Ko seems to have finally found some stability with new swing coach Ted Oh just as her relationship with her former coach, the legendary David Leadbetter, gets messier and messier. She's spoken about wanting to play more by feel and lessening her dependence on mechanics, which sounds like a solid strategy. And she hasn't lost her propensity for the big moment—the shot she hit to win on 18 is one of the shots of the year on any tour, anywhere. 

Ko obviously is a supreme talent, and if she gets back to where she feels comfortable with her swing, she will reclaim her place as the women's game's biggest star. 

There has been talk of a combined PGA-LPGA team event, with PGA Tour commissioner Jay Monahan saying on Sunday that it's only a "matter of time" before one finds its way on the schedule. This is objectively a good thing, right?

Absolutely, positively, yes, and it's pretty surprising that one isn't on the schedule right now. I mean, tennis has mixed doubles at every Grand Slam...

I actually wouldn't be surprised if we see a PGA-LPGA event as early as next season. The Tour is set to officially release next year's schedule at the PLAYERS in a couple weeks. A number of notable changes have already been announced—the Players moving to March, the Valero Texas Open replacing Houston as the pre-Masters tournament and the WGC-Bridgestone becoming the WGC-FedEx St. Jude Classic in Memphis to name a few—and both tours would benefit significantly from sharing the stage for one week.

There's been some chatter that the event could end up being a joint Tournament of Champions, as the LPGA announced its intention to have its own winners-only tournament at the beginning of the season.

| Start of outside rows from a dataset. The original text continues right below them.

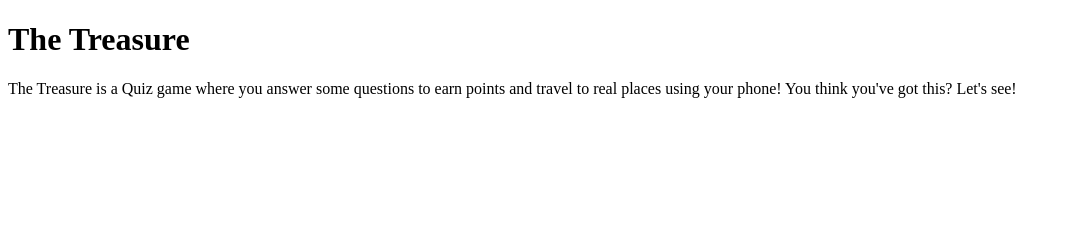
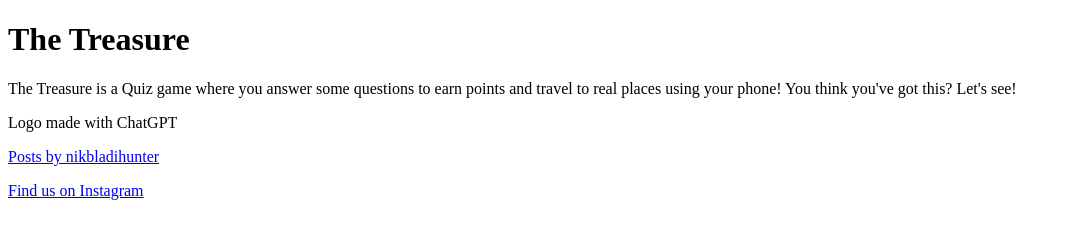
Before and after one commit to Bladimiros06/teamA-assignment-, a plain HTML site: page index.html in a window 1280 px wide. Shown: the whole page, without its empty margins (0-1070 px from the left). Drawn offline with Linux system fonts and the light colour scheme; a script that the page names is missing.

Commit message:
We added the links for our social accounts

```diff
--- a/index.html
+++ b/index.html
@@ -22,6 +22,8 @@
 
 
 
-
+<p>Logo made with ChatGPT</p>
+<p><a class="twitter-timeline" href="https://x.com/nikbladihunter?ref_src=twsrc%5Etfw">Posts by nikbladihunter</a> <script async src="https://platform.x.com/widgets.js" charset="utf-8"></script></p>
+ <p><a href="https://www.instagram.com/nikvladihunters/" target="_blank">Find us on Instagram</a></p>
 </body>
 </html>
```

No matter the venue, this is something we're going to see sooner rather than later.